#### Exercise aim
Look through the entries for the string "Стартеры", and copy each line that holds it.

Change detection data
□ □ □ □ □

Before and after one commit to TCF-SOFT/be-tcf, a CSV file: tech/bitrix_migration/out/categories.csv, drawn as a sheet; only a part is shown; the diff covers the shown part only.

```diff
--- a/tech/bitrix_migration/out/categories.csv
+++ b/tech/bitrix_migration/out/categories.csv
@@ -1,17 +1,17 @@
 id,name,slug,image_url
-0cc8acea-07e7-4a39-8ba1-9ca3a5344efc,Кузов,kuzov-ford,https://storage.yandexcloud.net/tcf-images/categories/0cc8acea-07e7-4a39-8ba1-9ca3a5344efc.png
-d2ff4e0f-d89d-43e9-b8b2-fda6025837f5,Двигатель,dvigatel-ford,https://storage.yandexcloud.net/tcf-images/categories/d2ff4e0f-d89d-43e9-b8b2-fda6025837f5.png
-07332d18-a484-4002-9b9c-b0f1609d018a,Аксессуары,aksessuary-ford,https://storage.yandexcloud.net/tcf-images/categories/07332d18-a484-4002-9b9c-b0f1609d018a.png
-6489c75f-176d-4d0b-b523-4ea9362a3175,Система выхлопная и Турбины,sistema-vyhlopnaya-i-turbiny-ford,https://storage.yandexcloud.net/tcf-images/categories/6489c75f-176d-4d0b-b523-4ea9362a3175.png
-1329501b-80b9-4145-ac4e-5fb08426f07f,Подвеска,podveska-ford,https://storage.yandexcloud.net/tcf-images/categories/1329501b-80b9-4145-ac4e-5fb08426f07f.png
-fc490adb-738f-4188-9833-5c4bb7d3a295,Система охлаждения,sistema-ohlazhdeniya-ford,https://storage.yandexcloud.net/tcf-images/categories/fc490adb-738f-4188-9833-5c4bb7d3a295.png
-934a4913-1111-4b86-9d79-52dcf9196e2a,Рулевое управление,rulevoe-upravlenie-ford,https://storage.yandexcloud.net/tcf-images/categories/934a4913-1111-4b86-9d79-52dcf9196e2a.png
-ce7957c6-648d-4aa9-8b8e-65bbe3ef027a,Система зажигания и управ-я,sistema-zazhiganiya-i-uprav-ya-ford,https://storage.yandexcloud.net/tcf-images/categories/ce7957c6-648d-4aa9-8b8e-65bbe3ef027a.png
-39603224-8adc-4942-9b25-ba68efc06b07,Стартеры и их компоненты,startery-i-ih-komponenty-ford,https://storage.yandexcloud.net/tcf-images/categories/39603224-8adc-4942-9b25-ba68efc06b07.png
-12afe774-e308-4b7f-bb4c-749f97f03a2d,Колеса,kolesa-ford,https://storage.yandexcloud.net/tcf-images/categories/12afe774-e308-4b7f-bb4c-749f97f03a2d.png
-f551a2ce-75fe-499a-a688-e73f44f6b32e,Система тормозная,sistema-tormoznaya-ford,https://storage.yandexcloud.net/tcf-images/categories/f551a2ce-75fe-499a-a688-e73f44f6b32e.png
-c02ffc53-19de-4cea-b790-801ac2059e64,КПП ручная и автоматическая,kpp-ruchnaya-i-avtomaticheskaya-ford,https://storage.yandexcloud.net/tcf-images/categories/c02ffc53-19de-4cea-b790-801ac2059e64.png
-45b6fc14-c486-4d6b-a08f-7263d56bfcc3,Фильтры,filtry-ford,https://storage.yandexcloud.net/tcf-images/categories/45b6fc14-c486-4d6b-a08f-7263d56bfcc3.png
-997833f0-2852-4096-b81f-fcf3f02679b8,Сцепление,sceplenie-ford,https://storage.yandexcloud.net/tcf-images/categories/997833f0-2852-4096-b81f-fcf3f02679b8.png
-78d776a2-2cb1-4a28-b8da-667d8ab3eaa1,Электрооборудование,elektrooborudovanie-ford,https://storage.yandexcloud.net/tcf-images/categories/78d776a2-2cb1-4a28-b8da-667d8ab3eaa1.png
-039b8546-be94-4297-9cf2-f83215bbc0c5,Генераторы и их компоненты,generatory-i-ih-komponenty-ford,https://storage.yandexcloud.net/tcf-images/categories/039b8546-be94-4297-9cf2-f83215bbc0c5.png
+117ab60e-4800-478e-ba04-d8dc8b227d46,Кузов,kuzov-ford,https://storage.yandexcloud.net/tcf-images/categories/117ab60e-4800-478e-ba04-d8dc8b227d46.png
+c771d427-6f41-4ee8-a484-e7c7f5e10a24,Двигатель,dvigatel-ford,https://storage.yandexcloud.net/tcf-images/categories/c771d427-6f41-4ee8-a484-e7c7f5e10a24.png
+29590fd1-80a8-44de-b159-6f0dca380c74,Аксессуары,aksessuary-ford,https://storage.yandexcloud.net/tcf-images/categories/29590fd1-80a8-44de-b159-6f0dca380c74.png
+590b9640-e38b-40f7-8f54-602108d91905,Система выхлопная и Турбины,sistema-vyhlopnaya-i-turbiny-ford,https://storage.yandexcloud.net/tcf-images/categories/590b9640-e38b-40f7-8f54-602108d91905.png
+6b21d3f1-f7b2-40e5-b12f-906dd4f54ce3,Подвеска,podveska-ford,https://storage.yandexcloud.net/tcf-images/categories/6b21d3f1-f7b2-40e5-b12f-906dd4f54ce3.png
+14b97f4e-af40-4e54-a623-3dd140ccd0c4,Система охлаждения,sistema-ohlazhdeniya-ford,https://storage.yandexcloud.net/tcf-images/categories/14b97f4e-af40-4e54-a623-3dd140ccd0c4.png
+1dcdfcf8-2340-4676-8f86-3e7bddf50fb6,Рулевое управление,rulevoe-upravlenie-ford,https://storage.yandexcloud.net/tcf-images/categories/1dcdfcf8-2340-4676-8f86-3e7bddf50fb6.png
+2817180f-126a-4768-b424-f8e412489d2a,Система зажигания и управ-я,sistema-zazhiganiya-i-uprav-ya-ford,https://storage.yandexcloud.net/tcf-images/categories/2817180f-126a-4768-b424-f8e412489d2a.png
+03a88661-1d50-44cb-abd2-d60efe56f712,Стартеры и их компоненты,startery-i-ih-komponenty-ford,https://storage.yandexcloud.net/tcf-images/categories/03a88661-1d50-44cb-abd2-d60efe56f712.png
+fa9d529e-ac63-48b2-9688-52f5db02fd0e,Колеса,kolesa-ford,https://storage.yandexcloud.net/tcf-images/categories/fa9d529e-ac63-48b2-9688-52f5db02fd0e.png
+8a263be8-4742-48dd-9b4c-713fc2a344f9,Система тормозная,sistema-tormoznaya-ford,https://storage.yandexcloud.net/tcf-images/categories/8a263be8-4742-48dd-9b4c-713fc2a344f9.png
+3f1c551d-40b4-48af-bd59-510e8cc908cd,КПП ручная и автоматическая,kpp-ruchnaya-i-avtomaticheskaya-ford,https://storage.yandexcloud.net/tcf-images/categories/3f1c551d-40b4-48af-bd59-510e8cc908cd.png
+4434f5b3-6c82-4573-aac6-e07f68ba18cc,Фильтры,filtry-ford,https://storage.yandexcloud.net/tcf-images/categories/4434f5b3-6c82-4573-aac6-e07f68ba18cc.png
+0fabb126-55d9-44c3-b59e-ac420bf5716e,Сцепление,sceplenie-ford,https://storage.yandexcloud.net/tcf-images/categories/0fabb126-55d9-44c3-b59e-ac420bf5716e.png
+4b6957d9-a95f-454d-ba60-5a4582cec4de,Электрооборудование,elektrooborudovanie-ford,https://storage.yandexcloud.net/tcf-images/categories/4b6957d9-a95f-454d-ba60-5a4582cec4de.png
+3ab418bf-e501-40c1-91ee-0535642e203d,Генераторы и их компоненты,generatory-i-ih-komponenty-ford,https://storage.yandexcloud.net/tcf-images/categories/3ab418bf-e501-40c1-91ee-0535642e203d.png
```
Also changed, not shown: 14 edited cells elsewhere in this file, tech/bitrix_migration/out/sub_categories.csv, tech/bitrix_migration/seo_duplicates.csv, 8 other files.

□ □ □ □ □

#### Task output
-39603224-8adc-4942-9b25-ba68efc06b07,Стартеры и их компоненты,startery-i-ih-komponenty-ford,https://storage.yandexcloud.net/tcf-images/categories/39603224-8adc-4942-9b25-ba68efc06b07.png
+03a88661-1d50-44cb-abd2-d60efe56f712,Стартеры и их компоненты,startery-i-ih-komponenty-ford,https://storage.yandexcloud.net/tcf-images/categories/03a88661-1d50-44cb-abd2-d60efe56f712.png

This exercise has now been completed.